Okay, it sounded funnier in our head. Hey, just be glad we're not throwing another "In Soviet Russia…" joke at you.
But seriously, folks. There are more crosses, double crosses, and triples crosses than a marathon session of naughts & crosses (that's Queen's English for tic-tac-toe). And for all our talk about how sneaky and deceptive SPECTRE is, Bond also pretends to be an ally with someone he'd drop at a moment's notice. At least that's the impression you'd get in From Russia with Love considering how Bond demands Tania's loyalty…a loyalty we're not quite sure he ever extends back to her.
Unlike SPECTRE's Number One, however, Bond doesn't betray all his allies. Bond stays loyal to Kerim Bey until the end, whereas Number One doesn't hesitate to kill his loyal agents with a swift kick from a poisoned boot. The spy game is one that's difficult to win. But in SPECTRE, the game plays you.
Questions About Betrayal
What does SPECTRE consider a betrayal, and how does it punish those who betray them?
The Russians and the British have an amiable rivalry in Istanbul at the beginning of the movie. What's the turning point? Does either side realize they're being manipulated?
Would you consider Tania a traitor? She thinks she's doing her duty for Mother Russia, but she decides to stay with Bond in the end. Does she realize that it's SPECTRE who betrayed her and not her country?
Chew on This
Betrayal is part of the spy game, so you'd think there would be no hard feelings. Yet everyone takes betrayal quite personally. Bond especially. He's using Tania to get to the Lektor machine, but when he suspects that she is using him, he becomes furious at her. He's a double-o hypocrite.

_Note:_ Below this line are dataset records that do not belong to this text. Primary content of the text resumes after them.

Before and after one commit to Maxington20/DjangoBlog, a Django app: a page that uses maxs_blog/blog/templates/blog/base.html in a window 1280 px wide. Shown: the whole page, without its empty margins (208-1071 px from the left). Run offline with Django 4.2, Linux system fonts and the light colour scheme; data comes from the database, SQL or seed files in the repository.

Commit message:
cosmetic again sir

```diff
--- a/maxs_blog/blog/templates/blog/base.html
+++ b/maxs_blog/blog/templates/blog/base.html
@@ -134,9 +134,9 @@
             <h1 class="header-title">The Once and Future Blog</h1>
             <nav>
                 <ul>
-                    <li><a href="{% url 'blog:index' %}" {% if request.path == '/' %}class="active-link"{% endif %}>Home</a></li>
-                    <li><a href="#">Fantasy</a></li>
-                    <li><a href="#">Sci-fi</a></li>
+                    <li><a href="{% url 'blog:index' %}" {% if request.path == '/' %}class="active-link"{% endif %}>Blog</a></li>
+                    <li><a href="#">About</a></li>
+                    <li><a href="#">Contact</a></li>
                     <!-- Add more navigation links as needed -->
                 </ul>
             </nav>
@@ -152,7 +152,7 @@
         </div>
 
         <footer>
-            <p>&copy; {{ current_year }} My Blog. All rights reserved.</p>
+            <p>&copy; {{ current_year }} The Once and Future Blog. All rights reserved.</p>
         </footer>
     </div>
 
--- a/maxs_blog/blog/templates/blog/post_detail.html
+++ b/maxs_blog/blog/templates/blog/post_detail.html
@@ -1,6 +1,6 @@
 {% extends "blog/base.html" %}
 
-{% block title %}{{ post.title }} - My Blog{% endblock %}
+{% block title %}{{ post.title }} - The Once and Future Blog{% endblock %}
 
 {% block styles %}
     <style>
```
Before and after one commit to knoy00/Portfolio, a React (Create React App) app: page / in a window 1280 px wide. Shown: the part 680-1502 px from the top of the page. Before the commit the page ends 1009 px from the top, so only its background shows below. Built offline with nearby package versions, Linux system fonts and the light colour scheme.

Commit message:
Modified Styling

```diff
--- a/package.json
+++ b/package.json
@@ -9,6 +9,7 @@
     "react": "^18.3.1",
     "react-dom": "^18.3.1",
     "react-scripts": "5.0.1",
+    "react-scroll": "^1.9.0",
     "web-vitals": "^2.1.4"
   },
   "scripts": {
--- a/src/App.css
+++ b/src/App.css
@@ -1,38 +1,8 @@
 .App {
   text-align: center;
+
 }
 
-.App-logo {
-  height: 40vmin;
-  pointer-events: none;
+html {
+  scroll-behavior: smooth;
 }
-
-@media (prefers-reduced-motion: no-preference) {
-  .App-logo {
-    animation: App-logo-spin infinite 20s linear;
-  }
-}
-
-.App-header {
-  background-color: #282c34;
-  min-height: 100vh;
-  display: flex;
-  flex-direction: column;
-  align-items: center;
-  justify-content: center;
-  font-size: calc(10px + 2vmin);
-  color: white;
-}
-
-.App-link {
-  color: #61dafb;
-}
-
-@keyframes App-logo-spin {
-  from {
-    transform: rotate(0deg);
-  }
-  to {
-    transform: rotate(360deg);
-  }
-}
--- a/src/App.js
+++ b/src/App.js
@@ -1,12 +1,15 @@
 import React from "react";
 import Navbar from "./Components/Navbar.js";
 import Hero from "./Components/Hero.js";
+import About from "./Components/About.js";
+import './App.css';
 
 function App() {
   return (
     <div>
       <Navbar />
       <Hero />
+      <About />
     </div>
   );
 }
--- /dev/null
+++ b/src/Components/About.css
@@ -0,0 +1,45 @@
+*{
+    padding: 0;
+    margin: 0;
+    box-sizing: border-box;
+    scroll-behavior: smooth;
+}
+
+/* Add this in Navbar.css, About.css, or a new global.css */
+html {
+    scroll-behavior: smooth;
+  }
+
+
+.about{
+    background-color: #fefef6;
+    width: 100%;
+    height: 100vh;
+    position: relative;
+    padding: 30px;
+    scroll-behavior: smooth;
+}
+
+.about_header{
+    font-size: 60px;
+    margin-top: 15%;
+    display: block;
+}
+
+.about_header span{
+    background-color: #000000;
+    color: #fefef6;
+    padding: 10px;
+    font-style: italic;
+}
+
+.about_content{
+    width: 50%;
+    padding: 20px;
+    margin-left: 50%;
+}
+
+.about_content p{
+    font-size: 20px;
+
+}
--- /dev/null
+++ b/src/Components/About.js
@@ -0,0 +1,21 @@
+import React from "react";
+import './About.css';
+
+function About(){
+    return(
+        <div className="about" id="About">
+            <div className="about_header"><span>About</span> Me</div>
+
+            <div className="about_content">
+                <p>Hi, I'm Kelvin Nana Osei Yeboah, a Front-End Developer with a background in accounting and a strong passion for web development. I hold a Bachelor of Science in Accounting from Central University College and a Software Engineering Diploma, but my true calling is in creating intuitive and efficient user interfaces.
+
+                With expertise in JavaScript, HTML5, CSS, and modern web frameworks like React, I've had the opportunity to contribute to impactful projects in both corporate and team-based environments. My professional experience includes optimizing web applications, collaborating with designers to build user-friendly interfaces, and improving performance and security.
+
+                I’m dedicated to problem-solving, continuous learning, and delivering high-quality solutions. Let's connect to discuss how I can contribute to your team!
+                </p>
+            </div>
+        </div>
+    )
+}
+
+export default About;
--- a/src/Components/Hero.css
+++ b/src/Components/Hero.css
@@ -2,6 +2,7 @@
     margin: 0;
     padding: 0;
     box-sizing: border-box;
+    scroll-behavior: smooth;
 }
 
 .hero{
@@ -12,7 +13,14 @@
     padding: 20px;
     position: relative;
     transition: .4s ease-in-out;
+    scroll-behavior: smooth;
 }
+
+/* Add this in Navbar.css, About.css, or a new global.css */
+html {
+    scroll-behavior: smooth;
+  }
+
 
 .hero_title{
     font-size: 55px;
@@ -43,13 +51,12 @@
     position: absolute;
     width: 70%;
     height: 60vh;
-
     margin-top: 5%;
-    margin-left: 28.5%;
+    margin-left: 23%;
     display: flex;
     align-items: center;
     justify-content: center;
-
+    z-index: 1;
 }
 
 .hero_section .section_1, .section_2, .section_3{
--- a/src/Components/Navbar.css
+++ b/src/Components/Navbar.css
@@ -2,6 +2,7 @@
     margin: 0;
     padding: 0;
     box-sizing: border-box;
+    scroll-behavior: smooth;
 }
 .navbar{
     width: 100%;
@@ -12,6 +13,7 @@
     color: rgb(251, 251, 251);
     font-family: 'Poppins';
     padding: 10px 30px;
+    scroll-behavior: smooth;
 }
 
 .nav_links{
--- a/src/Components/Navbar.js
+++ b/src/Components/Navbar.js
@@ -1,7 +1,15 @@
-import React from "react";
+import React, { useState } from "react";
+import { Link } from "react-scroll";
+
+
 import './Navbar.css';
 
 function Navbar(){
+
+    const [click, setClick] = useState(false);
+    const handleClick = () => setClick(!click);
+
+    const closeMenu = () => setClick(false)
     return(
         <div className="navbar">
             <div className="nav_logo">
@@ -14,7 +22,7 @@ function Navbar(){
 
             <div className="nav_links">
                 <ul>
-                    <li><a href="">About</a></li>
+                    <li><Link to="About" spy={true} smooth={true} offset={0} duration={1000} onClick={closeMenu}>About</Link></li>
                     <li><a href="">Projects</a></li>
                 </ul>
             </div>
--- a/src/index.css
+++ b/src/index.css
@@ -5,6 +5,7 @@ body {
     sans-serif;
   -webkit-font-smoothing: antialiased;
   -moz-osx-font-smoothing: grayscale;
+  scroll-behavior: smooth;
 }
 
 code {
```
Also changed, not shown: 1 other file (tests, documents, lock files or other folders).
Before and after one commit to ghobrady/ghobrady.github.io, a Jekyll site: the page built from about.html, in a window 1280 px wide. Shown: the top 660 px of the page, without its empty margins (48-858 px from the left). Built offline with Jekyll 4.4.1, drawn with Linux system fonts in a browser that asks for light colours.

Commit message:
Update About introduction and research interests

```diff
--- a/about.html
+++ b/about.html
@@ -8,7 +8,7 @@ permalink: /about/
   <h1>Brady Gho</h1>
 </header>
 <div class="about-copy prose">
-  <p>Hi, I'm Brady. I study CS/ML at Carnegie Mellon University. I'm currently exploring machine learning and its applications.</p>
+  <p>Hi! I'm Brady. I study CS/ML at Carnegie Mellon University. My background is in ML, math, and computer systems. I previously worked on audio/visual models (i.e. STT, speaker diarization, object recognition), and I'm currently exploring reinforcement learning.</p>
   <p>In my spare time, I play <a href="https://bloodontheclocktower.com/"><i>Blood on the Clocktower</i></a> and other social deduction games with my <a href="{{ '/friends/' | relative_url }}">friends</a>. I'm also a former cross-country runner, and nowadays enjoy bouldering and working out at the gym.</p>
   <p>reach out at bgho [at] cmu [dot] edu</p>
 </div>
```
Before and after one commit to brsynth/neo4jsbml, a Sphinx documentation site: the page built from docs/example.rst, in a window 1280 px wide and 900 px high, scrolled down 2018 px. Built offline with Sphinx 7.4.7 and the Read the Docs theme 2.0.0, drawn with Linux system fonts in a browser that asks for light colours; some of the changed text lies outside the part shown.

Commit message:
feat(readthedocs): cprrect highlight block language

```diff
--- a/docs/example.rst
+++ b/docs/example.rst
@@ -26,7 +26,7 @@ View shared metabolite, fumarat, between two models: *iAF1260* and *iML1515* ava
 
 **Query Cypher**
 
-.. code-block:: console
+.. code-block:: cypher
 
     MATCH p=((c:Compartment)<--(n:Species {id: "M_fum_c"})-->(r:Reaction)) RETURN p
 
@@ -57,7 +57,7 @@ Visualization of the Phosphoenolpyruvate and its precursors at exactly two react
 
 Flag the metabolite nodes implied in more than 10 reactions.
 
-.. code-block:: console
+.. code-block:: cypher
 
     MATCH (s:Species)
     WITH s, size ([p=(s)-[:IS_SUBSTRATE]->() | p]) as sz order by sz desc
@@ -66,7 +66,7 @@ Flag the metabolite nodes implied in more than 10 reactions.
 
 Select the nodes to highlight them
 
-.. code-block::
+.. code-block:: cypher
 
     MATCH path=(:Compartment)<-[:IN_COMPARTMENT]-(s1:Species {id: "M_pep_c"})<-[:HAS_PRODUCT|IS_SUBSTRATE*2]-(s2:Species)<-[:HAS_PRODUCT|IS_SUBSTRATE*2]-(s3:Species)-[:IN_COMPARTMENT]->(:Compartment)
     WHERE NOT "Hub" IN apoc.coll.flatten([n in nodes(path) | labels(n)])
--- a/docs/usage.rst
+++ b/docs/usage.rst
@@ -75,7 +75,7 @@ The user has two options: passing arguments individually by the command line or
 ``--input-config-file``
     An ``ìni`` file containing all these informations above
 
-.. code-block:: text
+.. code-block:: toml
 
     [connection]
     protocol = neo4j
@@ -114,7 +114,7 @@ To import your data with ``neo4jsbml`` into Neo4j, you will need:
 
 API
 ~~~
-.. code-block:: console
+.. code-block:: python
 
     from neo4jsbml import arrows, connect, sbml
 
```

Betrayal often occurs underground, below decks on the SPECTRE ship or beneath Istanbul, for example. It's almost as if the setting of these acts is symbolic.